http://www.digitaljournal.com/tech-and-science/technology/op-ed-russia-s-sixth-gen-s70-uav-fighter-is-trickier-than-it-looks/article/565104

Op-Ed: Russia’s sixth gen S70 UAV fighter is trickier than it looks

Posted Jan 13, 2020 by Paul Wallis
The announcement of the new Russian unmanned Sukhoi S70 sixth generation fighter includes a few stings. This machine is designed as a supersonic stealth plane, with a lot of hardware and hard points.
Russia s Sukhoi S-70 Okhotnik.
Russia's Sukhoi S-70 Okhotnik.
© Russian Federation Defence Ministry
The S70 Okhotnik ("Hunter") is a stealth UAV (unmanned aerial vehicle) and it’s big. This is no paper dart design. It’s a 44 ton monster fully loaded, and a flying wing design. It’s designed to be almost invisible to radar and targeting systems, and with a few minor adjustments, it would be pretty good, even compared to the American F117 Nighthawk, which is one of its direct opponents.
I think we can lose the “drone” terminology with this class of plane. Fighter capabilities are far more complex. This is clearly a fly-by-wire operator, and with this sort of real time combat responsive fighting capacity it’s not a drone in practice, either.
Russia also says it’s designed to fight F22s and F35s, which seems to meet any likely threat assessment for the Russians. The specifications for the S70 aren’t 100% clear for both security and developmental reasons, but the basic specs seem to fit the fighting UAV/ wingman UAV profile credibly enough. The S70 is believed to be designed to work with the Sukhoi S57, another new generation plane, so this is hardly a flying samovar we’re talking about.
Careful what you sneer at, guys
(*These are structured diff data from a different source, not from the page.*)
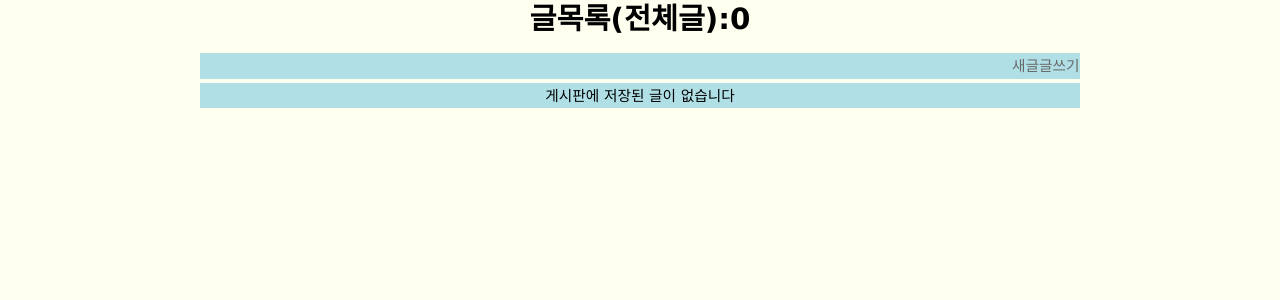
Repository: xo461/Java_Spring
Page: http://localhost/03_jsp_pool/mysqlboard/list.jsp
These files come from the project's save history. The page is drawn as it stood at one moment and after the next save; the edit follows.
The browser window is 1280 px wide. The pictures show the whole page.
The page is served by Tomcat 9. Queries for data that is not in the repository find no rows.

Above is the page before, as saved 2019-12-18 03:05:11.

After the next save:
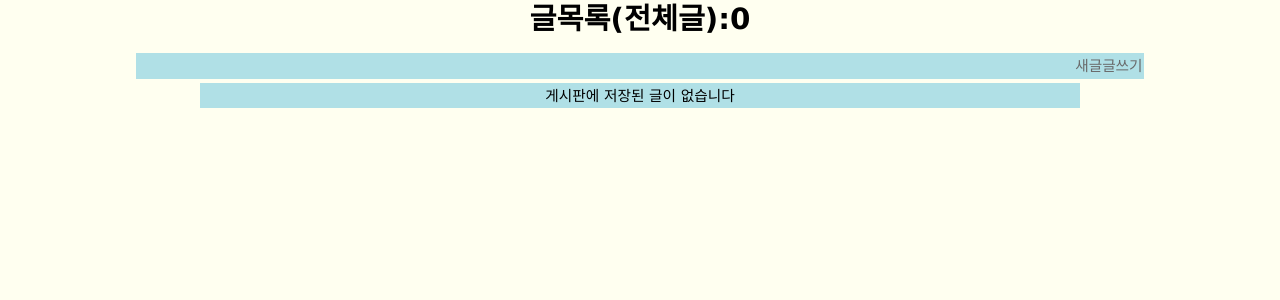
Saved 24 s later.
--- a/JSP_study/park_jsp_study/03_jsp_pool/WebContent/mysqlboard/list.jsp
+++ b/JSP_study/park_jsp_study/03_jsp_pool/WebContent/mysqlboard/list.jsp
@@ -48,7 +48,7 @@ number=count-(currentPage-1)*pageSize;//보여줄 글번호
  <body>
   <h1><center>글목록(전체글):<%=count %></center></h1>
 
-   <table width="70%" align="center">
+   <table width="80%" align="center">
      <tr>
       <td align="right" bgcolor="<%=value_c %>">
         <a href="writeForm.jsp">새글글쓰기</a>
There’s been a certain amount of sneering at some features on this vehicle. The flying wing, no tail, exposed engine exhaust, etc. have all been mentioned. The trouble with the sneers is that these are all easily manageable issues, not real problems. Simply enclosing the exhaust ends one issue, and fly-by-wire deals with no-tail flying wing dynamics. At an estimated 1000kmh, that means it MUST have good flight management.
The overall flying wing, as a matter of fact, is very good indeed. It’s a smooth design, nothing sticking out. For targeting systems it’d be like Teflon. By the way, while on the subject, that’s no dumbass bit of engineering, either. Good production values, too. You could calibrate the surface with a flatiron, so it’s good for maintenance purposes, too.
…Now the tricky bit
Russia has been making a point of new tech in its military. That tech includes the new class of hypersonic missiles, which President Putin made a point of mentioning were superior weapons, impossible to intercept, etc. This one-upmanship, however, when applied to air superiority for incoming generations of aircraft, is much more than a mere jibe. It’s a very significant challenge.
Russia is rather obviously rubbing America’s nose in its endlessly convoluted, cost-heavy, staggeringly complicated military tech neuroses. The F35. which I’ve been calling a “flying credit card” for some time, despite the fact it has a few upsides, is a case in point. America and allies have been sweating over this thing for so long.
F35 is a sixth generation fighter which has had everything but actual psychologists working on it. The psychs should perhaps have been working on the military economics and logic of that plane, not the plane. Sixth generation and subsequent generations need working economics and good military profiles for their roles, not some damn CEO Christmas with every design tweak.
The pity of it is that America’s political cronyism and Congress-addled tech development is so cumbersome and stunningly slow. America is about 2 years behind on hypersonic systems, for example, at least officially. It’s like an Olympic sprinter is now some fat slob who can’t find his way out of a chair in anything less than ten years.
The imbecile dithering and third-party pandering is all too obvious. It is chronic, and invariably happens at the expense of real military needs. Everyone’s little pet contractor seems to have a niche in this absurd environment. From the magnificent Skunk Works and early X series to this dismal condition is a real comedown, and it’s an operationally dangerous comedown.
The trick is going to be all about getting the lead out and making sure it stays out of development and design. Can the United States ditch the bozos and get back to speed with its military tech? There’s good money to be made on bets, and someone will collect. Let’s just hope it’s not the US military paying in blood for the idiocies and dawdling tech.